When we come across the ancient Indian sculptures in old temples, one cannot miss a sight of instruments being adored in the hands of our Gods and Goddesses. Examples include, Vishnu holding the conch, Brahma and Saraswathi always seen with Veena, Shiva with Damaru., the vehicle of shiva, Nandi playing mridangam/pakawaj, Ganapathi playing Dhol, Krishna with inseparable flute in his hand, so on and so forth. Here are few pictures depicting the same.

krish7   saraswati ganu nandi

My questioning brain at work now 🙂

  1. What may be the significance of such an association?
  2. Does it imply that music is divine because Hinduism has associated it with Gods and Goddesses or is it divine because it connects the living to the Cosmos, by its virtue?
  3. Why is Saraswati never seen with a mridangam or Shiva always seen with damaru and not Veena, say?

Given a chance to ponder on this, my way, I would do it thus:

We all know that each individual in this existence, from a tiny ant to a gigantic mammoth, to a dwarf, to a baby, to a man, to a woman is unique and significantly different from each other. So is the way of connecting with the cosmos. When I say connecting with the cosmos, I mean, experiencing the superset (Existence/Nature/Cosmos) of which we are all subsets.

The ways and means that establish this connection are many like music, dance, work (as they say work is worship), intellectual knowledge, yoga, etc etc. That’s the reason in scriptures one finds two ways to Salvation as Bhakti marg and Gjnaana marg. Music and Dance fall under the first category and I am totally blank about the second category J.

Music of any form, be it mantras, chants, Carnatic, Hindustani, instruments, dance etc creates vibrations in the energy centers of our body, as discussed in one of my earlier articles in the blog. The energy around each individual is unique. One may resonate to the vibrations of flute, the other to the vibrations of singing, the third with mridangam and so on.

Our spiritually intellectual ancestors have probably realized this and have basically mapped a band of energy to an instrument and have attributed the vibrations of such instruments to different Gods and Goddesses.
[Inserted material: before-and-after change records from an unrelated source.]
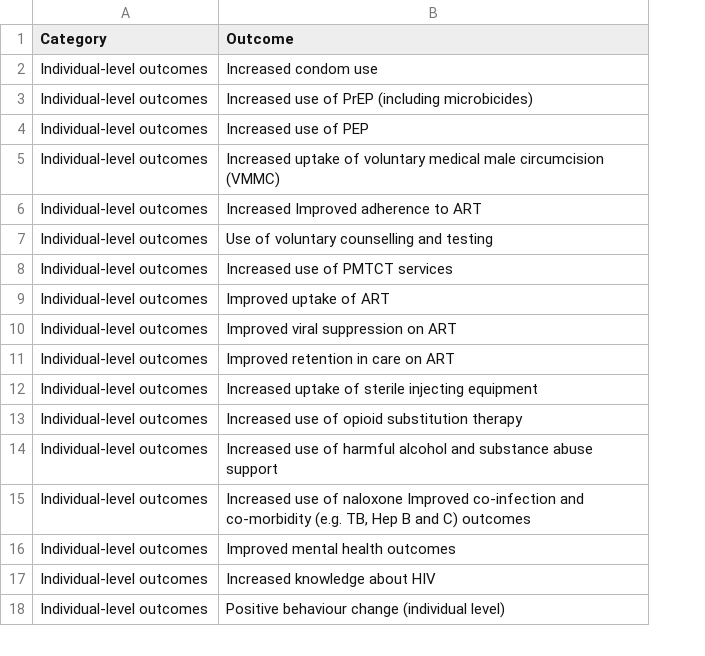
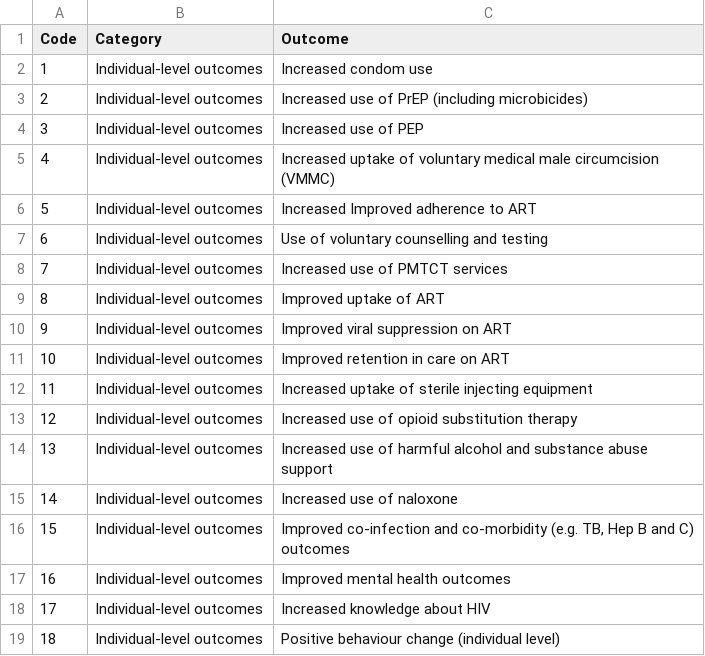
Before and after one commit to WeArePotential/alliance-evidence-map, a CSV file: app/public/data/outcomes.csv, drawn as a sheet; only a part is shown; addresses are those after the commit; the diff names each change by its address in the sheet, - before the commit and + after, or states it on an @@ line.

Commit message:
Use new data format + associated changes to data processing

```diff
--- a/app/public/data/outcomes.csv
+++ b/app/public/data/outcomes.csv
+column A (Code), rows 2-14: 1 | 2 | 3 | 4 | 5 | 6 | 7 | 8 | 9 | 10 | 11 | 12 | 13; rows 16-19: 15 | 16 | 17 | 18
+row 15: 14 | Individual-level outcomes | Increased use of naloxone
-C16 (Outcome): Increased use of naloxone Improved co-infection…
+C16 (Outcome): Improved co-infection…
```
Also changed, not shown: app/public/data/interventions.csv, 10 other files.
A person who has a liking to say Lord Shiva, may resonate to the frequencies of any percussion instrument/dance to connect himself with the cosmos, for Shiva is always seen dancing with his damaru. He need not be a player but could be a good listener too and so may be the case with other Gods and Goddesses too.
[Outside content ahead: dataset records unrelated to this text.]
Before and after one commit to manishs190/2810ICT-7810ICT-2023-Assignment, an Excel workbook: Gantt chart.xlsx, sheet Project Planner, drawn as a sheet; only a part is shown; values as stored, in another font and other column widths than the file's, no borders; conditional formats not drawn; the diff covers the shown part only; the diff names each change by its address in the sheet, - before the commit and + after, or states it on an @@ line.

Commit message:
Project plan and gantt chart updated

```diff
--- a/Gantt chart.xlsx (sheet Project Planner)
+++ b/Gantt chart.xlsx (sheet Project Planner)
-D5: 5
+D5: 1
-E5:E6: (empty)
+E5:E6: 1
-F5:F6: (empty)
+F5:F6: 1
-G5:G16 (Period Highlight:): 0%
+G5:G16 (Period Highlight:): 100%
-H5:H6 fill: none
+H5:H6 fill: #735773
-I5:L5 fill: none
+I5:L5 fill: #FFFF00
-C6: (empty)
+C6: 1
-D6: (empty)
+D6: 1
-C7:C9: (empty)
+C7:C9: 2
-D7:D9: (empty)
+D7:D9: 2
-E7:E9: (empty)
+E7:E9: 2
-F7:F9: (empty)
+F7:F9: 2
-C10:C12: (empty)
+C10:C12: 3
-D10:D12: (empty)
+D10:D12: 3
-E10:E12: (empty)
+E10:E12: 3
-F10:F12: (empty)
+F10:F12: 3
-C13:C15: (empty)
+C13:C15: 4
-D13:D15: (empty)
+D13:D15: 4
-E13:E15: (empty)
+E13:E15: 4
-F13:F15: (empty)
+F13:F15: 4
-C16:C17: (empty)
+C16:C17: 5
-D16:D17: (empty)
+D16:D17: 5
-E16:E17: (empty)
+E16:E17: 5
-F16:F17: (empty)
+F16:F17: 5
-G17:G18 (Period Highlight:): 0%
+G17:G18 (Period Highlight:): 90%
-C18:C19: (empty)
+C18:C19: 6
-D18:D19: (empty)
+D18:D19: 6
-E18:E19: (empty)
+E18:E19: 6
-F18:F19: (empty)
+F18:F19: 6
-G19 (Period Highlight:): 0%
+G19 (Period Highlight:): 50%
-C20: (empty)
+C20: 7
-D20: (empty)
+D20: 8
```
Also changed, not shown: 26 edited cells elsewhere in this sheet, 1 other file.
To conclude: According to my understanding, music of any form is a way of ‘Discovering oneself’. In doing so, one can find innumerable examples of mapping music to different chakras, colors, Gods, Goddesses, emotions, moods etc., with the ultimate sole purpose of discovering oneself.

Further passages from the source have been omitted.